Matuszewski M, Ermentrout GB, Clermont G, Parker RS, Keef E, Urbano A, Toapanta FR, Swigon D, Ross TM, Zhang LA
Immunosenescence, an age-related decline in immune function, is a major contributor to morbidity and mortality in the elderly. Older hosts exhibit delayed onset of immunity and prolonged inflammation after an infection, leading to excess damage and greater likelihood of death. Our study applies a rule-based model to infer which components of immune response are most changed in an aged host. Two groups of BALB/c mice (age 12-16 wks and 72-76 wks) were infected at 2 inocula: a survivable 50 PFU dose and a lethal 500 PFU dose. Data were measured at 10 points over 19 days in the sublethal case and 6 points over 7 days in the lethal case, after which all mice had died. Data varies primarily in the onset of immunity, particularly the inflammatory response, which leads to a 2-day delay in clearance of the virus from the older host in the sublethal cohort. We developed a Boolean model to describe the interactions between virus and 21 immune components including cells, chemokines, and cytokines from innate and adaptive immunity. The model identifies distinct sets of rules for each age group using Boolean operators to describe the complex series of interactions that activate and deactivate immune components. Our model accurately simulates the immune response for both ages and both inocula included in the data (95% accurate for younger mice, 94% accurate for older mice), and shows distinct rule choices for the innate immunity arm of the model between younger and aging mice in response to influenza A virus.Importance Influenza virus infection causes high morbidity and mortality every year, especially in the elderly. The elderly tend to have delayed onset of many immune responses, as well as prolonged inflammatory responses, leading to an overall weakened response to infection. Many of the details of immune mechanisms that change with age are currently not well understood. We present a rule-based model of the intra-host immune response to influenza viral infection. The model is fit to experimental data for young and older mice infected with influenza. We generated distinct sets of rules for each age group to capture the temporal differences seen in the immune responses of these mice.
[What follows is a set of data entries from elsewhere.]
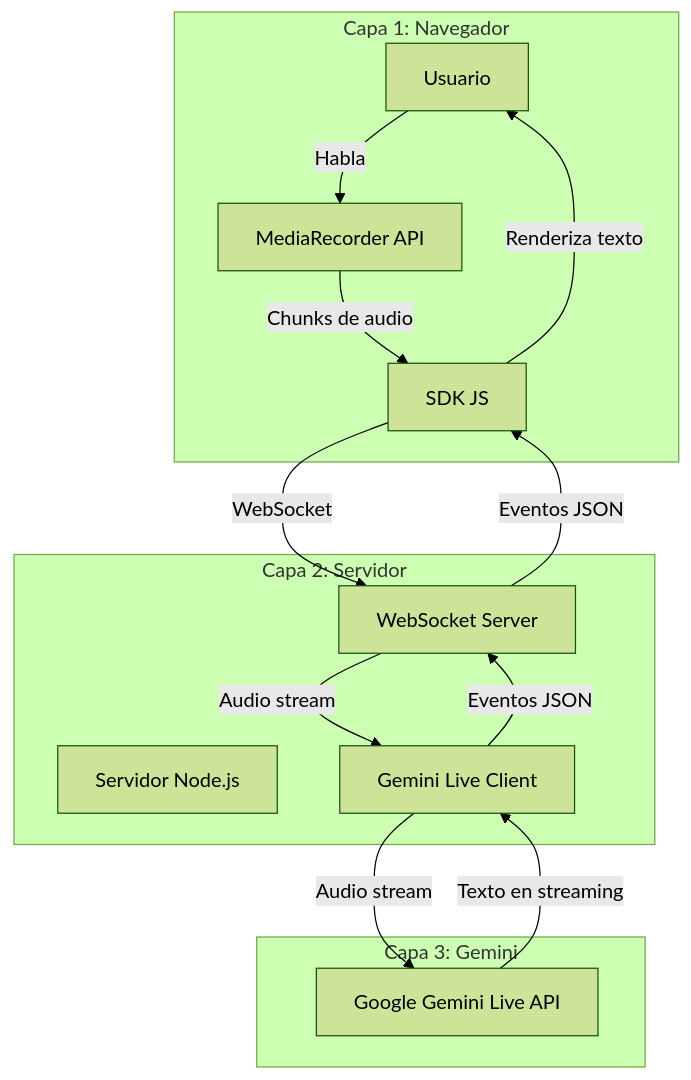
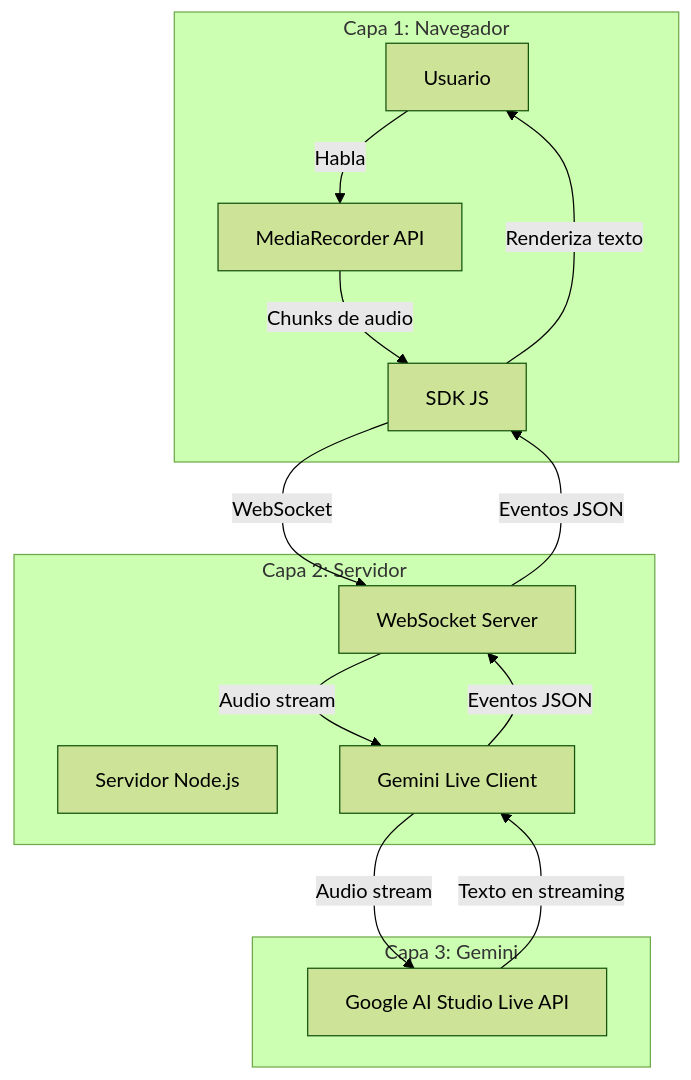
The first of 2 diagrams in docs/architecture.md (jpgil/chaman-ear), drawn with Mermaid (forest theme) before and after one commit. The commit also changed other lines of this file and 3 other files, not shown here.

Commit message:
docs: rename Gemini Live API to Google AI Studio Live API throughout the project

````diff
--- a/docs/architecture.md
+++ b/docs/architecture.md
@@ -13,28 +13,28 @@
 ```mermaid
 graph TD
     subgraph "Capa 1: Navegador"
         User[Usuario]
         SDK[SDK JS]
         MediaRecorder[MediaRecorder API]
     end
 
     subgraph "Capa 2: Servidor"
         Server[Servidor Node.js]
         WebSocketServer[WebSocket Server]
         GeminiClient[Gemini Live Client]
     end
 
     subgraph "Capa 3: Gemini"
-        GeminiAPI[Google Gemini Live API]
+        GeminiAPI[Google AI Studio Live API]
     end
 
     User -->|Habla| MediaRecorder
     MediaRecorder -->|Chunks de audio| SDK
     SDK -->|WebSocket| WebSocketServer
     WebSocketServer -->|Audio stream| GeminiClient
     GeminiClient -->|Audio stream| GeminiAPI
     GeminiAPI -->|Texto en streaming| GeminiClient
     GeminiClient -->|Eventos JSON| WebSocketServer
     WebSocketServer -->|Eventos JSON| SDK
     SDK -->|Renderiza texto| User
 ```
````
These rules describe a network of interactions leading to either clearance of the virus or death of the host, depending on the initial dosage of virus. Our models clearly demonstrate the differences in these two age groups, particularly in the innate immune responses.